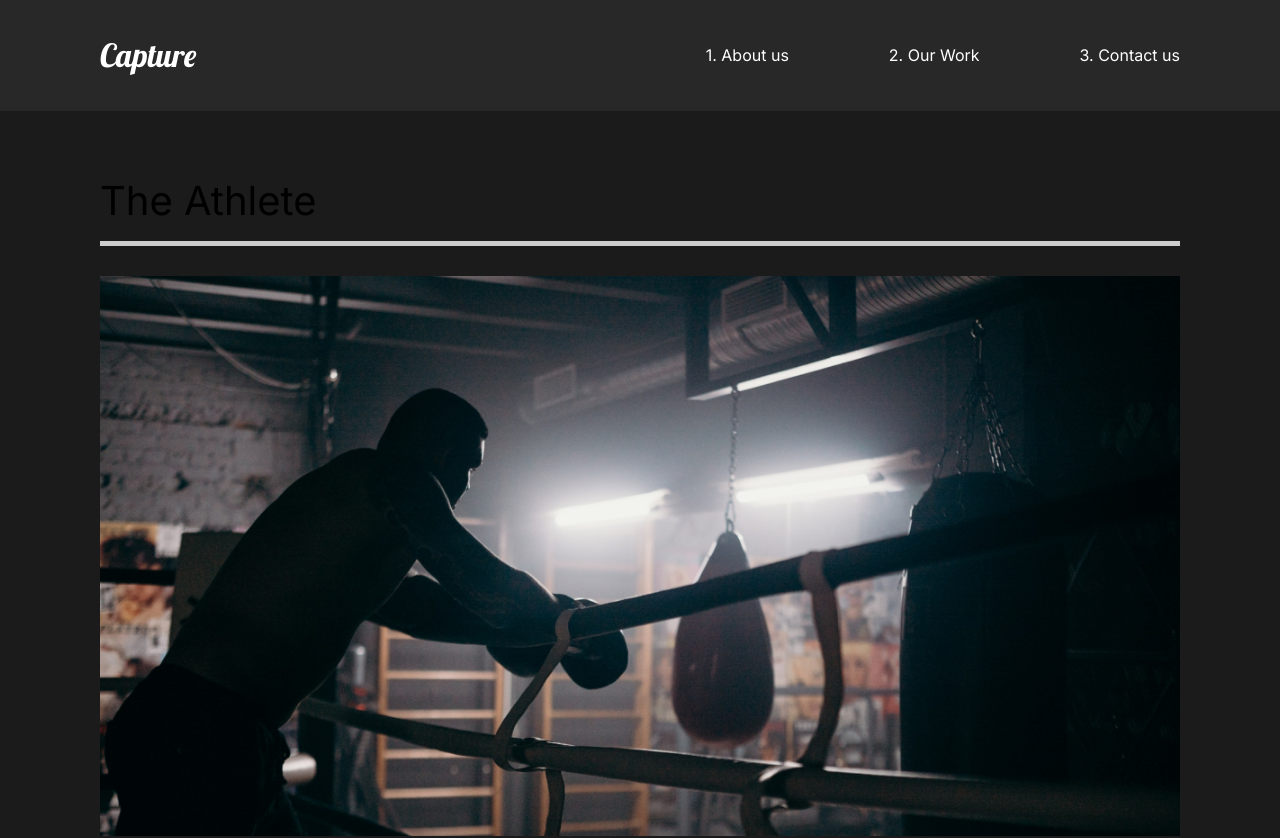
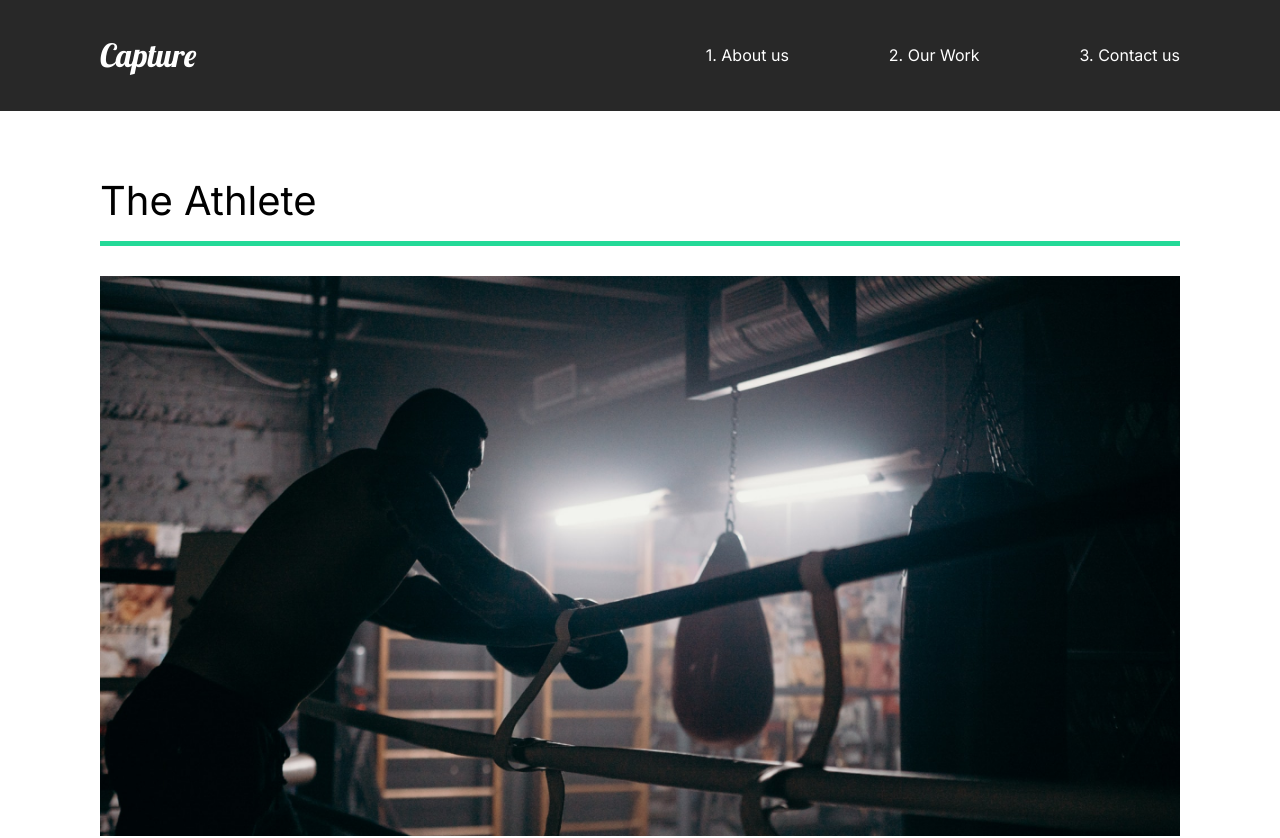
Before and after one commit to enekoamieva/react-porfolio-project, a React (Create React App) app: page /work in a window 1280 px wide. Shown: the top 838 px of the page. Built offline with nearby package versions, Linux system fonts and the light colour scheme.

Commit message:
05- Motion Frames animations

```diff
--- a/src/App.js
+++ b/src/App.js
@@ -8,10 +8,16 @@
 import Contact from './pages/Contact';
 import MovieDetail from './pages/MovieDetail';
 //Router
-import { Route, Switch } from 'react-router-dom';
+import { Route, Switch, useLocation } from 'react-router-dom';
+//Animation
+import { AnimatePresence } from 'framer-motion';
 
 
 function App() {
+
+    //Necesitamos los valores de USELOCATION para poder hacer transiciones de EXIT en las diferentes páginas
+    const location = useLocation();
+
     return (
 
         <div className="App">
@@ -19,7 +25,8 @@
             <GlobalStyle />
             <Nav />
 
-            <Switch>
+            <AnimatePresence exitBeforeEnter>
+                <Switch location={location} key={location.pathname}>
                     <Route path="/" exact>
                         <About />
                     </Route>
@@ -37,6 +44,7 @@
                     </Route>
 
                 </Switch>
+            </AnimatePresence>
 
         </div>
     );
--- /dev/null
+++ b/src/animation.js
@@ -0,0 +1,112 @@
+
+export const pageAnimation = {
+    hidden: {
+        opacity: 0,
+        y: 300
+    },
+    show: {
+        opacity: 1,
+        y: 0,
+        transition: {
+            duration: 0.5,
+            when: 'beforeChildren',
+            staggerChildren: 0.25
+        }
+    },
+    exit: {
+        opacity: 0,
+        y: 300,
+        transition: {
+            duration: 0.5,
+        }
+    }
+}
+
+export const titleAnimation = {
+    hidden: {
+        opacity: 0,
+        y: 200
+    },
+    show: {
+        opacity: 1,
+        y: 0,
+        transition: {
+            duration: 0.5,
+            ease: 'easeOut'
+        }
+    }
+}
+
+export const fade = {
+    hidden: {
+        opacity: 0,
+    },
+    show: {
+        opacity: 1,
+        transition: {
+            duration: 1,
+            ease: 'easeOut'
+        }
+    }
+}
+
+export const imgAnimation = {
+    hidden: {
+        scale: 1.5,
+        opacity: 0
+    },
+
+    show: {
+
+        scale: 1,
+        opacity: 1,
+        transition: {
+            ease: 'easeOut',
+            duration: 0.75
+        }
+    }
+}
+
+export const lineAnimation = {
+    hidden: {
+        width: '0%'
+    },
+
+    show: {
+        width: '100%',
+        transition: {
+            ease: 'easeOut',
+            duration: 1
+        }
+    }
+}
+
+export const sliderContainer = {
+    hidden: {
+        opacity: 1
+    },
+
+    show: {
+        opacity: 1,
+        transition: {
+            staggerChildren: 0.15,
+            ease: 'easeOut',
+        }
+    }
+}
+
+export const slider = {
+    hidden: {
+        x: '-130%',
+        skew: '45deg'
+    },
+
+    show: {
+        x: '100%',
+        skew: '0deg',
+        transition: {
+            ease: 'easeOut',
+            duration: 1
+        }
+    }
+}
--- a/src/components/Movie.js
+++ b/src/components/Movie.js
@@ -2,15 +2,20 @@
 import styled from 'styled-components';
 //Link router
 import { Link } from 'react-router-dom';
+//Animations
+import { motion } from 'framer-motion';
+import { fade, imgAnimation, lineAnimation } from '../animation';
 
 function Movie({ title, img, url }) {
 
     return (
         <MovieContainer>
-            <h2>{title}</h2>
-            <div className="line"></div>
+            <motion.h2 variants={fade}>{title}</motion.h2>
+            <motion.div className="line" variants={lineAnimation}></motion.div>
             <Link to={url}>
-                <img src={img} alt={title} />
+                <Hide>
+                    <motion.img variants={imgAnimation} src={img} alt={title} />
+                </Hide>
             </Link>
         </MovieContainer>
     );
@@ -27,7 +32,7 @@
 
     .line {
         height: 0.5rem;
-        background: #ccc;
+        background: #23d997;
         margin-bottom: 3rem;
     }
 
@@ -37,3 +42,7 @@
         object-fit: cover;
     }
 `;
+
+const Hide = styled.div`
+    overflow: hidden;
+`;
--- /dev/null
+++ b/src/components/Wave.js
@@ -0,0 +1,19 @@
+import styled from 'styled-components';
+import { motion } from 'framer-motion';
+
+function Wave() {
+    return (
+        <WaveStyled viewBox="0 0 1440 363" fill="none" xmlns="http://www.w3.org/2000/svg" >
+            <motion.path initial={{ pathLength: 0, pathOffset: 1 }} animate={{ pathLength: 1, pathOffset: 0 }} transition={{ duration: 1 }} d="M1440 27.4774C1352.73 19.8184 1122.41 49.0556 899.331 227.276C620.48 450.052 354.282 355.647 170.328 185.318C23.165 49.0556 -4.21721 8.32998 0.487081 5" stroke="#D96ED4" strokeOpacity="0.5" strokeWidth="10" />
+        </WaveStyled >
+
+    );
+}
+
+export default Wave;
+
+const WaveStyled = styled.svg`
+    position: absolute;
+    left: 0;
+    z-index: 1;
+`;
--- a/src/pages/About.js
+++ b/src/pages/About.js
@@ -2,17 +2,20 @@
 import AboutSection from '../components/AboutSection';
 import ServicesSection from '../components/ServicesSection';
 import FaqSection from '../components/FaqSection';
+//Animations
+import { motion } from 'framer-motion';
+import { pageAnimation } from '../animation';
 
 
 function About() {
     return (
-        <div className="about">
+        <motion.div variants={pageAnimation} initial="hidden" animate="show" exit="exit" className="about">
 
             <AboutSection />
             <ServicesSection />
             <FaqSection />
 
-        </div>
+        </motion.div>
     );
 }
 
--- a/src/pages/Contact.js
+++ b/src/pages/Contact.js
@@ -1,10 +1,20 @@
+//Styled
+import styled from 'styled-components';
+//Animations
+import { motion } from 'framer-motion';
+import { pageAnimation } from '../animation';
+
 
 function Contact() {
     return (
-        <div className="contact-section">
+        <ContactContainer variants={pageAnimation} initial="hidden" animate="show" exit="exit">
             <h1>Contact</h1>
-        </div>
+        </ContactContainer>
     );
 }
 
 export default Contact;
+
+const ContactContainer = styled(motion.div)`
+    background: #fff;
+`;
--- a/src/pages/MovieDetail.js
+++ b/src/pages/MovieDetail.js
@@ -8,6 +8,9 @@
 import MovieService from '../MovieService';
 //Components
 import Award from '../components/Award';
+//Animations
+import { motion } from 'framer-motion';
+import { pageAnimation } from '../animation';
 
 function MovieDetail() {
 
@@ -34,7 +37,7 @@
 
     return (
 
-        <MovieDetailContainer>
+        <MovieDetailContainer variants={pageAnimation} initial="hidden" animate="show" exit="exit">
             <HeadLine>
                 <h2>{movie.title}</h2>
                 <img src={movie.img} alt={movie.title} />
@@ -65,7 +68,7 @@
 export default MovieDetail;
 
 
-const MovieDetailContainer = styled.div`
+const MovieDetailContainer = styled(motion.div)`
     color: #fff;
 `;
 
--- a/src/pages/OurWork.js
+++ b/src/pages/OurWork.js
@@ -4,13 +4,23 @@
 import MoviesService from '../MovieService';
 //Component
 import Movie from '../components/Movie';
+//Animations
+import { motion } from 'framer-motion';
+import { pageAnimation, slider, sliderContainer } from '../animation';
 
 
 function OurWork() {
 
+    return (
+        <WorkContainer variants={pageAnimation} initial="hidden" animate="show" exit="exit">
 
-    return (
-        <WorkContainer>
+            <motion.div variants={sliderContainer}>
+                <Frame1 variants={slider}></Frame1>
+                <Frame2 variants={slider}></Frame2>
+                <Frame3 variants={slider}></Frame3>
+                <Frame4 variants={slider}></Frame4>
+            </motion.div>
+
             {
                 MoviesService.map(movieItem =>
                     <Movie
@@ -28,8 +38,32 @@
 
 export default OurWork;
 
-const WorkContainer = styled.div`
+const WorkContainer = styled(motion.div)`
     min-height: 100vh;
     overflow: hidden;
     padding: 5rem 10rem;
+    background: #fff;
 `;
+
+//Frame Animation
+const Frame1 = styled(motion.div)`
+    position: fixed;
+    left: 0;
+    top: 12%;
+    width: 100%;
+    height: 100vh;
+    background: #fffebf;
+    z-index: 2;
+`;
+
+const Frame2 = styled(Frame1)`
+    background: #ff8efb;
+`;
+
+const Frame3 = styled(Frame1)`
+    background: #8ed2ff;
+`;
+
+const Frame4 = styled(Frame1)`
+    background: #8effa0;
+`;
--- a/src/styles.js
+++ b/src/styles.js
@@ -15,6 +15,7 @@
 export const Description = styled.div`
     flex: 1;
     padding-right: 5rem;
+    z-index: 2;
 
     h2 {
         font-weight: lighter;
@@ -24,6 +25,7 @@
 export const Image = styled.div`
     flex: 1;
     overflow: hidden;
+    z-index: 2;
 
     img {
         width: 100%;
```
Also changed, not shown: src/components/AboutSection.js (+20 -7 lines). Lines whose indentation alone changed are shown as unchanged.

━━━━

Requirement>
The exercise is to copy out every line above that has the word "default" in it.

Task result>
+export default Wave;
 export default Contact;
 export default MovieDetail;
 export default OurWork;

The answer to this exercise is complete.